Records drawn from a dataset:

========

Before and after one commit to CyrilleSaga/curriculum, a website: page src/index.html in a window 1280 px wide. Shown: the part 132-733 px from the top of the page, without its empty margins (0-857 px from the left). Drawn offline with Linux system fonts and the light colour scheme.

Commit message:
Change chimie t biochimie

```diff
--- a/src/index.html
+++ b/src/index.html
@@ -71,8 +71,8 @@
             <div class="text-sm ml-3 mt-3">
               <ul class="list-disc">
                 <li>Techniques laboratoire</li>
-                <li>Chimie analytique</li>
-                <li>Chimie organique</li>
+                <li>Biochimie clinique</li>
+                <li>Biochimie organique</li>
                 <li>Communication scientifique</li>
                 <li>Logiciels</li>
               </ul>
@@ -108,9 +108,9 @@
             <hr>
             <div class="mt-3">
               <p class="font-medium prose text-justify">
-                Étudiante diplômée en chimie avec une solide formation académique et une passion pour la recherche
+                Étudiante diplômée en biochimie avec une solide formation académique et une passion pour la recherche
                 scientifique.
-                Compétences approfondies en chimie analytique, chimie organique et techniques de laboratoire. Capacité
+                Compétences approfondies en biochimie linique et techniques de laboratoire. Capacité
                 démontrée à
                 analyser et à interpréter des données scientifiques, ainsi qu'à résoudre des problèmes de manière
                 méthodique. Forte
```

========

_Directions_. Where a line in the records above contains the string "pour", return that line.

_Your solution_.
-                Étudiante diplômée en chimie avec une solide formation académique et une passion pour la recherche
+                Étudiante diplômée en biochimie avec une solide formation académique et une passion pour la recherche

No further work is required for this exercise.